Title: Scheduling policy design for autonomic systems

Authors: Robert Glaubius, Terry Tidwell, Christopher D. Gill, William D. Smart

Addresses: Department of Computer Science and Engineering, Washington University, St. Louis, MO 63130, USA. ' Department of Computer Science and Engineering, Washington University, St. Louis, MO 63130, USA. ' Department of Computer Science and Engineering, Washington University, St. Louis, MO 63130, USA. ' Department of Computer Science and Engineering, Washington University, St. Louis, MO 63130, USA

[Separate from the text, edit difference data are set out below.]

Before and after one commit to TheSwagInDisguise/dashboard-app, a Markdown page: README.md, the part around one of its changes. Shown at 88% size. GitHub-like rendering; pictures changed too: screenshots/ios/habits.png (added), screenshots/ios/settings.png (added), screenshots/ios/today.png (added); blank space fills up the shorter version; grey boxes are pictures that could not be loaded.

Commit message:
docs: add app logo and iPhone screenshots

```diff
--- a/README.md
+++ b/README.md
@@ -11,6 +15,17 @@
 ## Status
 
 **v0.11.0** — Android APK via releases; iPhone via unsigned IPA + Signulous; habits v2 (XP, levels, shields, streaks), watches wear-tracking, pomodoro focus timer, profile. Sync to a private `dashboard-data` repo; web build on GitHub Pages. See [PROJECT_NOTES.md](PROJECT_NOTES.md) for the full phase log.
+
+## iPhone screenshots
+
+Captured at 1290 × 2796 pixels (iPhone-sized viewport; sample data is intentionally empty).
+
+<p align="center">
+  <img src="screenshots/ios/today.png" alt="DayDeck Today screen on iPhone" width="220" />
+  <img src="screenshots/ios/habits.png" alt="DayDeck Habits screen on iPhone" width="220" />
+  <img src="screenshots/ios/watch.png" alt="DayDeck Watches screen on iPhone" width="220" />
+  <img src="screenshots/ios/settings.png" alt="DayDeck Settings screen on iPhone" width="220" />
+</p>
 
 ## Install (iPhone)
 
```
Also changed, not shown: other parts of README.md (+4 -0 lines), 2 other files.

Abstract: Scheduling the execution of multiple concurrent tasks on shared resources such as CPUs and network links is essential to ensuring the reliable operation of many autonomic systems. Well-known techniques such as rate-monotonic scheduling can offer rigorous timing and preemption guarantees, but only under assumptions (i.e. a fixed set of tasks with well-known execution times and invocation rates) that do not hold in many autonomic systems. New hierarchical scheduling techniques are better suited to enforce the more flexible execution constraints and enforcement mechanisms that are required for autonomic systems, but a rigorous and efficient foundation for verifying and enforcing concurrency and timing guarantees is still needed for these approaches. This paper summarises our previous work on addressing these challenges, on Markov decision process-based scheduling policy design and on wrapping repeated structure of the scheduling state spaces involved into a more efficient model, and presents a new algorithm called expanding state policy iteration (ESPI), that allows us to compute the optimal policy for a wrapped state model.

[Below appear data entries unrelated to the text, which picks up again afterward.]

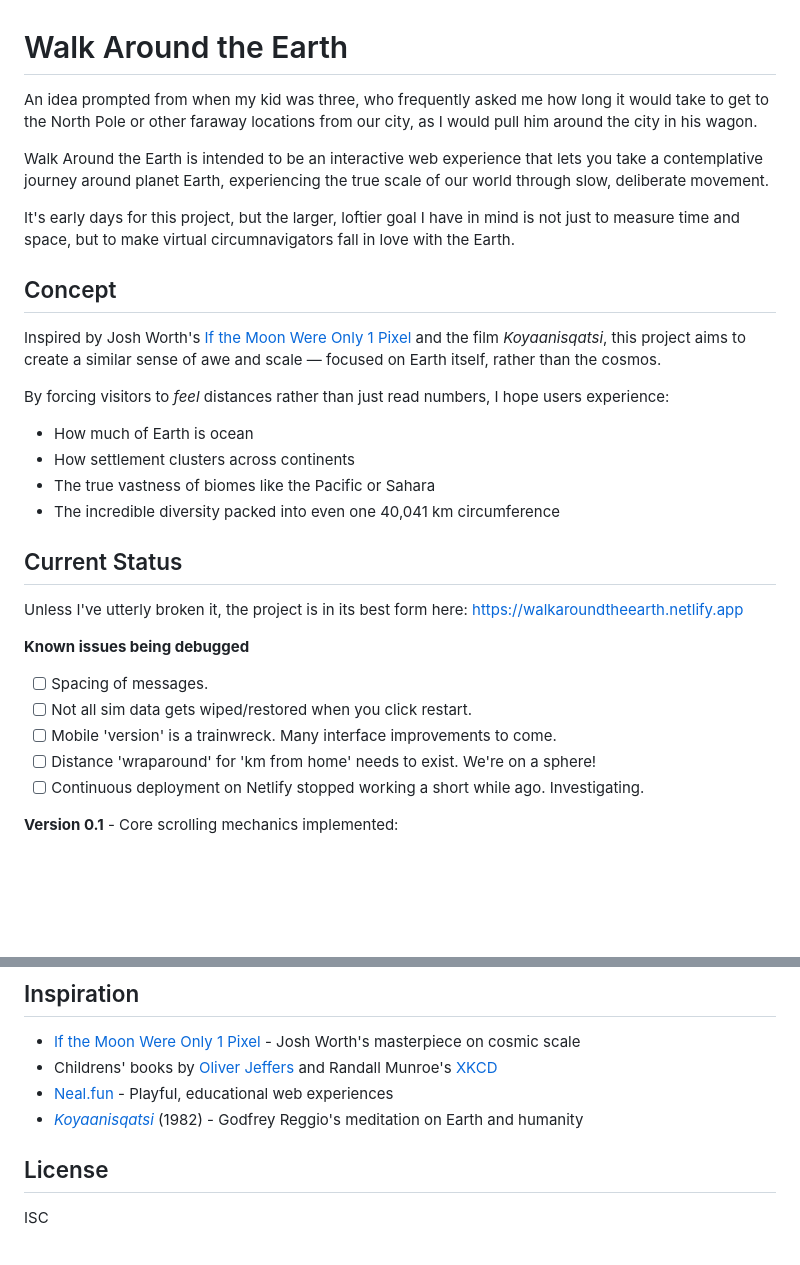
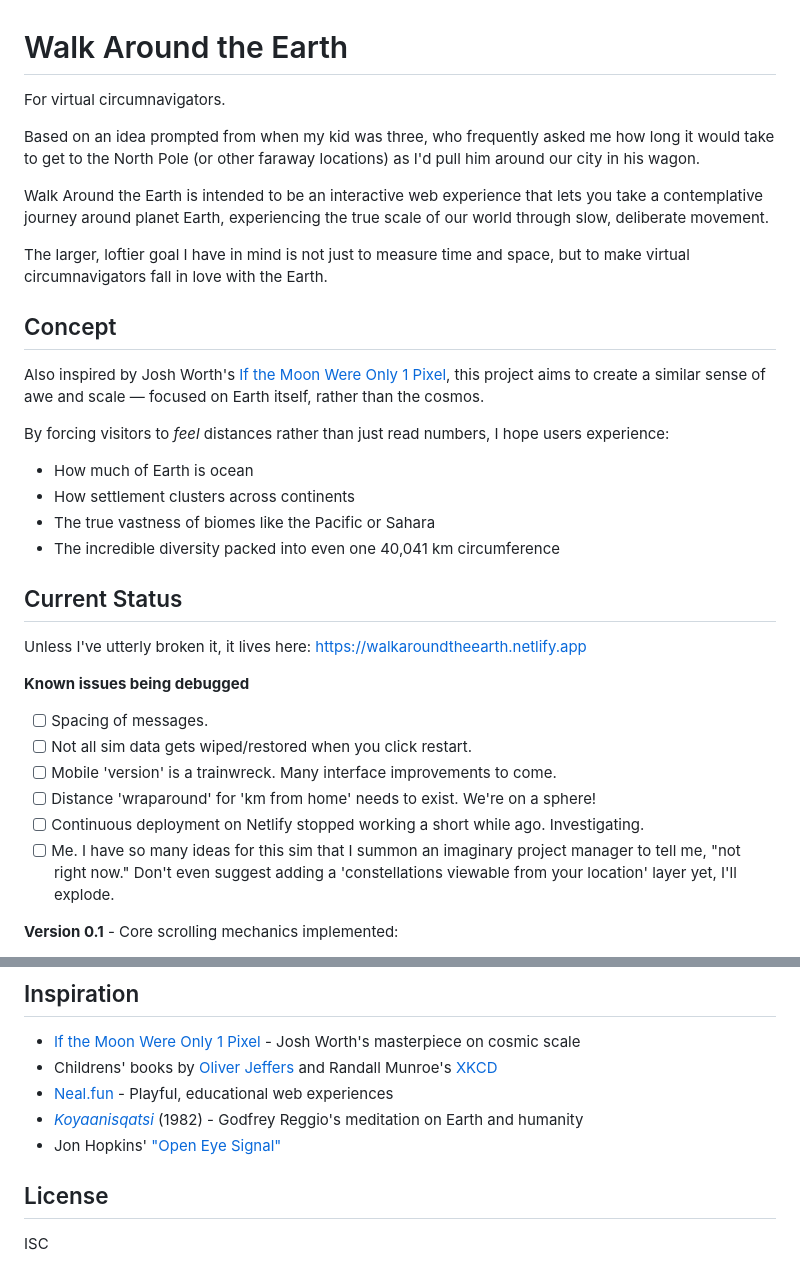
Before and after one commit to oxygensmith/walkaroundtheearth, a Markdown page: README.md, 2 parts joined by grey strips. Rendered like a GitHub page; blank space fills up the shorter version.

Commit message:
Prepare the README for first public release.

```diff
--- a/README.md
+++ b/README.md
@@ -1,14 +1,16 @@
 # Walk Around the Earth
 
-An idea prompted from when my kid was three, who frequently asked me how long it would take to get to the North Pole or other faraway locations from our city, as I would pull him around the city in his wagon.
+For virtual circumnavigators.
+
+Based on an idea prompted from when my kid was three, who frequently asked me how long it would take to get to the North Pole (or other faraway locations) as I'd pull him around our city in his wagon.
 
 Walk Around the Earth is intended to be an interactive web experience that lets you take a contemplative journey around planet Earth, experiencing the true scale of our world through slow, deliberate movement.
 
-It's early days for this project, but the larger, loftier goal I have in mind is not just to measure time and space, but to make virtual circumnavigators fall in love with the Earth.
+The larger, loftier goal I have in mind is not just to measure time and space, but to make virtual circumnavigators fall in love with the Earth.
 
 ## Concept
 
-Inspired by Josh Worth's [If the Moon Were Only 1 Pixel](https://joshworth.com/dev/pixelspace/pixelspace_solarsystem.html) and the film _Koyaanisqatsi_, this project aims to create a similar sense of awe and scale — focused on Earth itself, rather than the cosmos.
+Also inspired by Josh Worth's [If the Moon Were Only 1 Pixel](https://joshworth.com/dev/pixelspace/pixelspace_solarsystem.html), this project aims to create a similar sense of awe and scale — focused on Earth itself, rather than the cosmos.
 
 By forcing visitors to _feel_ distances rather than just read numbers, I hope users experience:
 
@@ -19,7 +21,7 @@ By forcing visitors to _feel_ distances rather than just read numbers, I hope us
 
 ## Current Status
 
-Unless I've utterly broken it, the project is in its best form here:
+Unless I've utterly broken it, it lives here:
 [https://walkaroundtheearth.netlify.app](https://walkaroundtheearth.netlify.app)
 
 **Known issues being debugged**
@@ -29,6 +31,7 @@ Unless I've utterly broken it, the project is in its best form here:
 - [ ] Mobile 'version' is a trainwreck. Many interface improvements to come.
 - [ ] Distance 'wraparound' for 'km from home' needs to exist. We're on a sphere!
 - [ ] Continuous deployment on Netlify stopped working a short while ago. Investigating.
+- [ ] Me. I have so many ideas for this sim that I summon an imaginary project manager to tell me, "not right now." Don't even suggest adding a 'constellations viewable from your location' layer yet, I'll explode.
 
 **Version 0.1** - Core scrolling mechanics implemented:
 
@@ -108,6 +111,7 @@ This project prioritizes **contemplative experience over speed**:
 - Childrens' books by [Oliver Jeffers](https://oliverjeffers.com/) and Randall Munroe's [XKCD](https://xkcd.com)
 - [Neal.fun](https://neal.fun) - Playful, educational web experiences
 - [_Koyaanisqatsi_](https://en.wikipedia.org/wiki/Koyaanisqatsi) (1982) - Godfrey Reggio's meditation on Earth and humanity
+- Jon Hopkins' ["Open Eye Signal"](https://www.youtube.com/watch?v=Q04ILDXe3QE)
 
 ## License
 
```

Keywords: autonomic computing; policy iteration; state space reduction; reliability; concurrent tasks; shared resources; Markov decision scheduling; process-based scheduling; scheduling policy design; wrapping repeated structure; expanding state policy iteration; wrapped state models.

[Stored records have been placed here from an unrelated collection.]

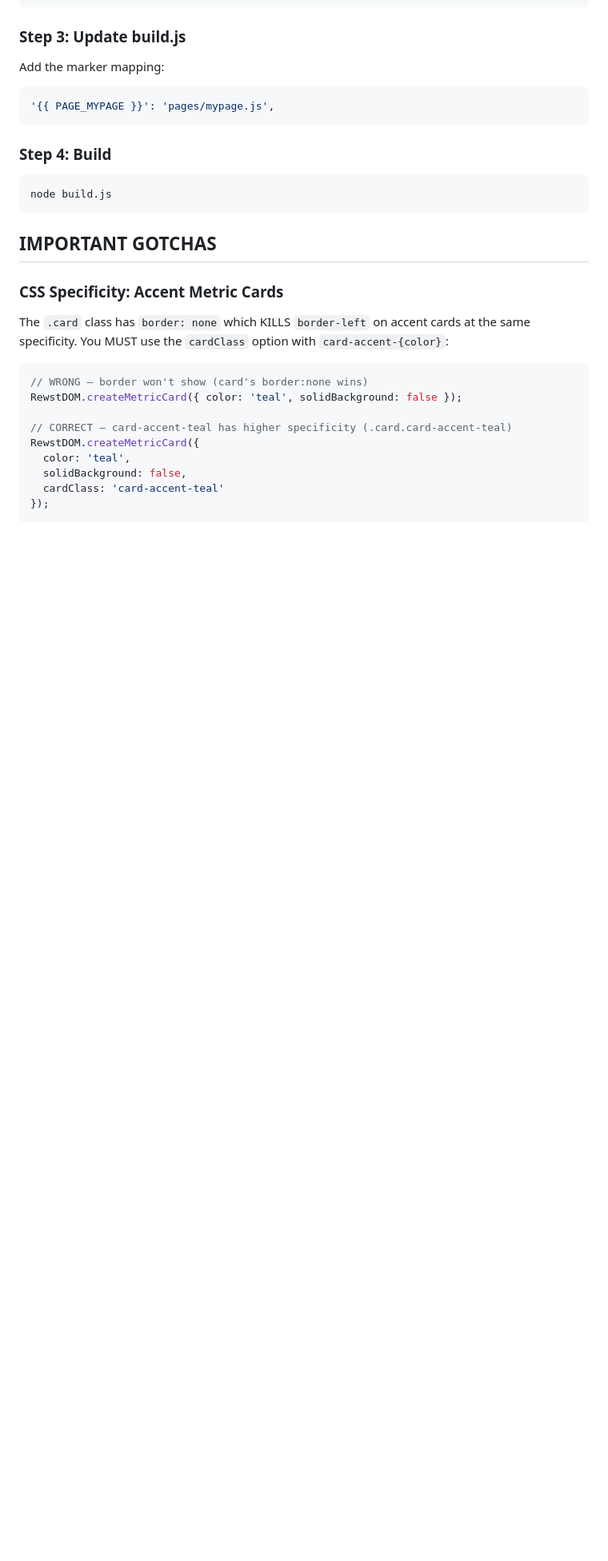
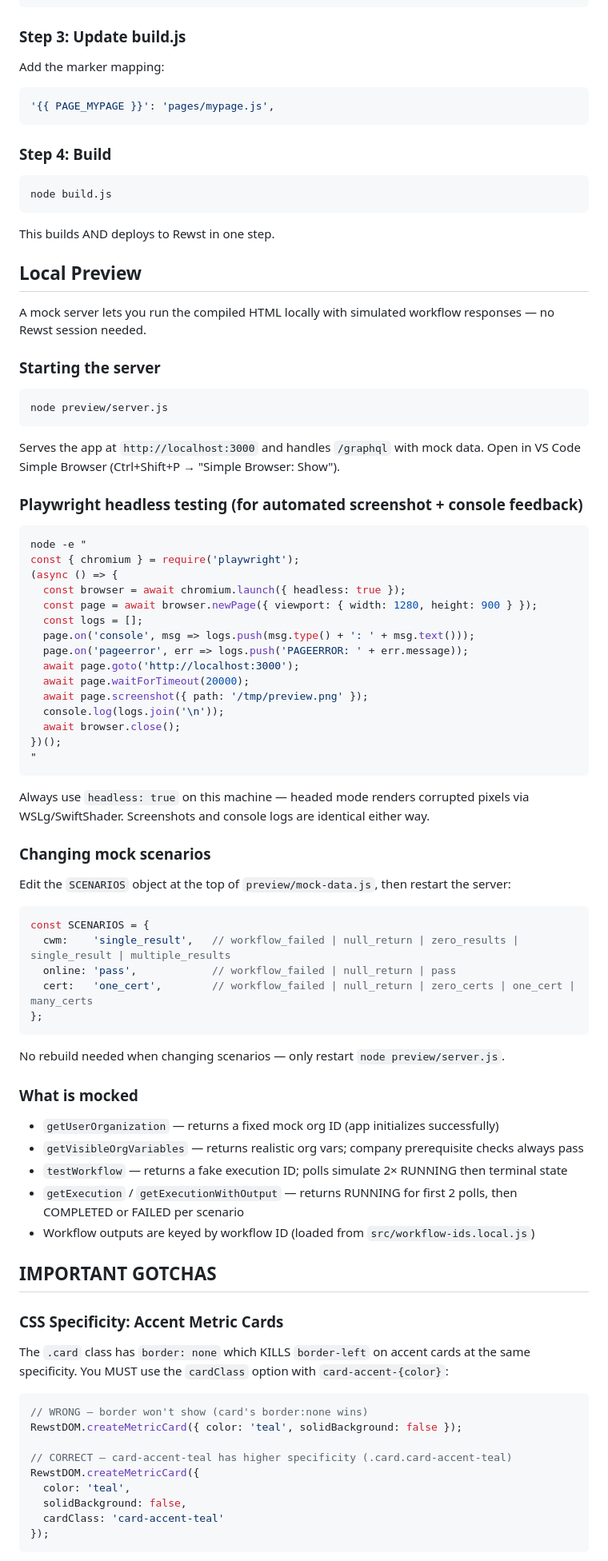
Before and after one commit to Winsor-Consulting-Group-LLC/rewst-app-builder-starter-template, a Markdown page: CLAUDE.md, the part around one of its changes. Shown at 80% size. Rendered like a GitHub page; blank space fills up the shorter version.

Commit message:
docs: update CLAUDE.md with deploy, preview, and tenant warning
Documents the auto-deploy behavior, the full local preview workflow
(server, Playwright headless, scenario switching), and adds a prompt
for future Claude sessions to warn non-Winsor users about tenant-specific
configuration before they proceed.

Co-Authored-By: Claude Sonnet 4.6 <noreply@anthropic.com>

````diff
--- a/CLAUDE.md
+++ b/CLAUDE.md
@@ -92,6 +102,64 @@ Add the marker mapping:
 ```bash
 node build.js
 ```
+
+This builds AND deploys to Rewst in one step.
+
+## Local Preview
+
+A mock server lets you run the compiled HTML locally with simulated workflow responses — no Rewst session needed.
+
+### Starting the server
+
+```bash
+node preview/server.js
+```
+
+Serves the app at `http://localhost:3000` and handles `/graphql` with mock data. Open in VS Code Simple Browser (Ctrl+Shift+P → "Simple Browser: Show").
+
+### Playwright headless testing (for automated screenshot + console feedback)
+
+```bash
+node -e "
+const { chromium } = require('playwright');
+(async () => {
+  const browser = await chromium.launch({ headless: true });
+  const page = await browser.newPage({ viewport: { width: 1280, height: 900 } });
+  const logs = [];
+  page.on('console', msg => logs.push(msg.type() + ': ' + msg.text()));
+  page.on('pageerror', err => logs.push('PAGEERROR: ' + err.message));
+  await page.goto('http://localhost:3000');
+  await page.waitForTimeout(20000);
+  await page.screenshot({ path: '/tmp/preview.png' });
+  console.log(logs.join('\n'));
+  await browser.close();
+})();
+"
+```
+
+Always use `headless: true` on this machine — headed mode renders corrupted pixels via WSLg/SwiftShader. Screenshots and console logs are identical either way.
+
+### Changing mock scenarios
+
+Edit the `SCENARIOS` object at the top of `preview/mock-data.js`, then restart the server:
+
+```js
+const SCENARIOS = {
+  cwm:    'single_result',   // workflow_failed | null_return | zero_results | single_result | multiple_results
+  online: 'pass',            // workflow_failed | null_return | pass
+  cert:   'one_cert',        // workflow_failed | null_return | zero_certs | one_cert | many_certs
+};
+```
+
+No rebuild needed when changing scenarios — only restart `node preview/server.js`.
+
+### What is mocked
+
+- `getUserOrganization` — returns a fixed mock org ID (app initializes successfully)
+- `getVisibleOrgVariables` — returns realistic org vars; company prerequisite checks always pass
+- `testWorkflow` — returns a fake execution ID; polls simulate 2× RUNNING then terminal state
+- `getExecution` / `getExecutionWithOutput` — returns RUNNING for first 2 polls, then COMPLETED or FAILED per scenario
+- Workflow outputs are keyed by workflow ID (loaded from `src/workflow-ids.local.js`)
 
 ## IMPORTANT GOTCHAS
 
````
Also changed, not shown: other parts of CLAUDE.md (+11 -1 lines).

DOI: 10.1504/IJAACS.2009.026786

International Journal of Autonomous and Adaptive Communications Systems, 2009 Vol.2 No.3, pp.276 - 296

Available online: 26 Jun 2009 *

Full-text access for editors Access for subscribers Purchase this article Comment on this article